Tax & Accounting Blog

The move into financial planning

Accounting Firms, Blog, Business Practices, Business Strategy & Development, Workflow & Processes November 5, 2015

With more and more accounting firms looking to diversify their services, how can your firm compete and move successfully into financial planning?

As the market becomes more competitive, companies are expanding their offering to reach a broader set of clients. With a strong grasp of their clients’ financial situations, accounting firms already have a competitive edge in offering financial planning advice.

Take a look at how to formally integrate financial planning into your service offering.

Training and licences

Once an accounting firm introduces financial planning services into its firm, it is able to advise clients on everything from financial strategies and products to cash-flow management, business succession and retirement planning. But to formally provide financial planning advice, accountants must first undertake and meet the Australian Securities and Investments Commission’s (ASIC) RG 146 Licensing: Training of financial product advisers training standards.

To become RG 146 compliant, accountants must complete three to four subjects that can take anywhere from a few months to a year. Accountants also have the option to undergo a further four subjects to gain an advanced diploma.

In addition to the RG 146 training requirement, those wishing to provide financial planning advice must either hold an Australian Financial Services (AFS) licence or be an authorised representative of an AFS licence holder.

Creating goals

You have decided to integrate financial planning into your firm and are in the process of undertaking training and obtaining licences. Now it’s time to develop a plan for how the new service offering will be integrated into your firm, and the goals you want to achieve with financial planning.

Your plan may include developing a process for monitoring the performance of the new service offering and creating a marketing plan to promote the offering to both new and existing clients. Accounting firms will also have to look at whether they restructure their practice to create a specialist financial planning division or stick with a one-stop-shop model.

Benefits of branching out

As clients become increasingly time-poor, they are seeking more services from their accounting firms. Introducing financial planning advice is an opportunity to meet those growing client expectations.

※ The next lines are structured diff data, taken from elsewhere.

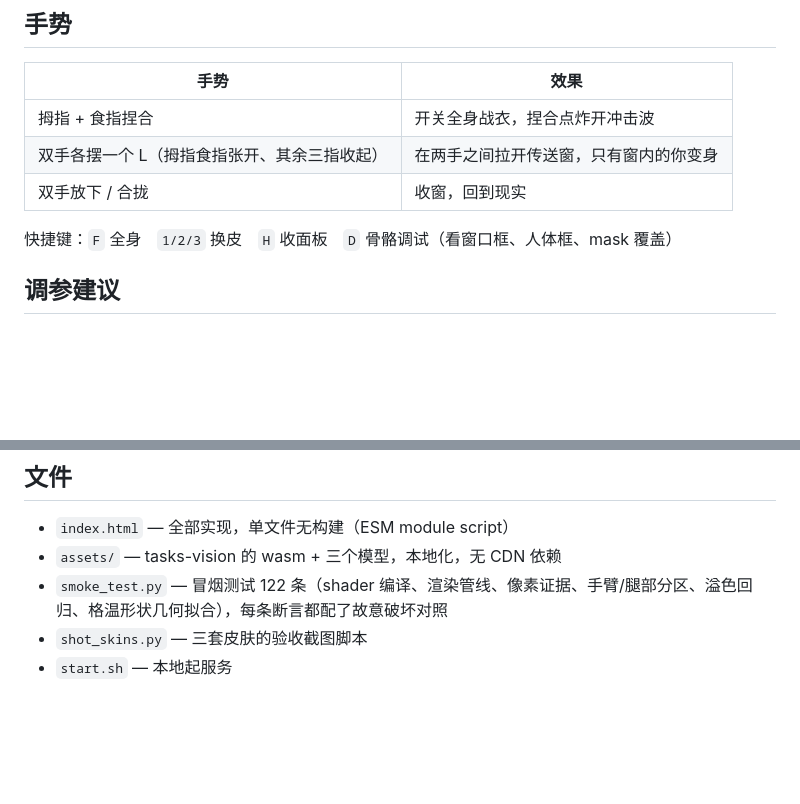
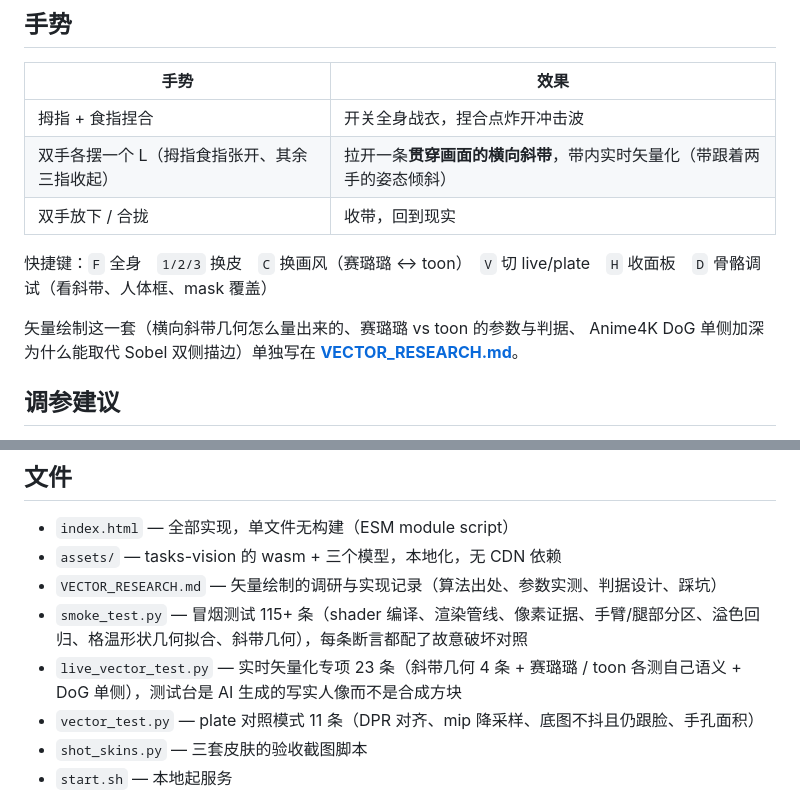
Before and after one commit to Lisayinyy/spider, a Markdown page: README.md, 2 parts joined by grey strips. Drawn GitHub-style; blank space fills up the shorter version.

Commit message:
README 同步斜带交互 + C 键换画风，补 VECTOR_RESEARCH.md 链接和测试文件清单

```diff
--- a/README.md
+++ b/README.md
@@ -40,10 +40,14 @@
 | 手势 | 效果 |
 |---|---|
 | 拇指 + 食指捏合 | 开关全身战衣，捏合点炸开冲击波 |
-| 双手各摆一个 L（拇指食指张开、其余三指收起） | 在两手之间拉开传送窗，只有窗内的你变身 |
-| 双手放下 / 合拢 | 收窗，回到现实 |
+| 双手各摆一个 L（拇指食指张开、其余三指收起） | 拉开一条**贯穿画面的横向斜带**，带内实时矢量化（带跟着两手的姿态倾斜） |
+| 双手放下 / 合拢 | 收带，回到现实 |
 
-快捷键：`F` 全身　`1/2/3` 换皮　`H` 收面板　`D` 骨骼调试（看窗口框、人体框、mask 覆盖）
+快捷键：`F` 全身　`1/2/3` 换皮　`C` 换画风（赛璐璐 ↔ toon）　`V` 切 live/plate　`H` 收面板　`D` 骨骼调试（看斜带、人体框、mask 覆盖）
+
+矢量绘制这一套（横向斜带几何怎么量出来的、赛璐璐 vs toon 的参数与判据、
+Anime4K DoG 单侧加深为什么能取代 Sobel 双侧描边）单独写在
+**[VECTOR_RESEARCH.md](./VECTOR_RESEARCH.md)**。
 
 ## 调参建议
 
@@ -203,7 +207,10 @@
 
 - `index.html` — 全部实现，单文件无构建（ESM module script）
 - `assets/` — tasks-vision 的 wasm + 三个模型，本地化，无 CDN 依赖
-- `smoke_test.py` — 冒烟测试 122 条（shader 编译、渲染管线、像素证据、手臂/腿部分区、溢色回归、格温形状几何拟合），每条断言都配了故意破坏对照
+- `VECTOR_RESEARCH.md` — 矢量绘制的调研与实现记录（算法出处、参数实测、判据设计、踩坑）
+- `smoke_test.py` — 冒烟测试 115+ 条（shader 编译、渲染管线、像素证据、手臂/腿部分区、溢色回归、格温形状几何拟合、斜带几何），每条断言都配了故意破坏对照
+- `live_vector_test.py` — 实时矢量化专项 23 条（斜带几何 4 条 + 赛璐璐 / toon 各测自己语义 + DoG 单侧），测试台是 AI 生成的写实人像而不是合成方块
+- `vector_test.py` — plate 对照模式 11 条（DPR 对齐、mip 降采样、底图不抖且仍跟脸、手孔面积）
 - `shot_skins.py` — 三套皮肤的验收截图脚本
 - `start.sh` — 本地起服务
 
```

While integrating financial planning into your firm may take up company time and resources in the short term, you could see considerable benefits in the long term, including boosts in revenue, improvements in company culture and greater job satisfaction among your employees.

To help your clients ease the burden of financial planning, boost your skills and knowledge with resources like the Australian Financial Planning Handbook 2015-16 and the Thomson Reuters’ guide, Retirement and Aged Care Living. Sharing this vital knowledge with your clients is a key part of any financial planner’s remit.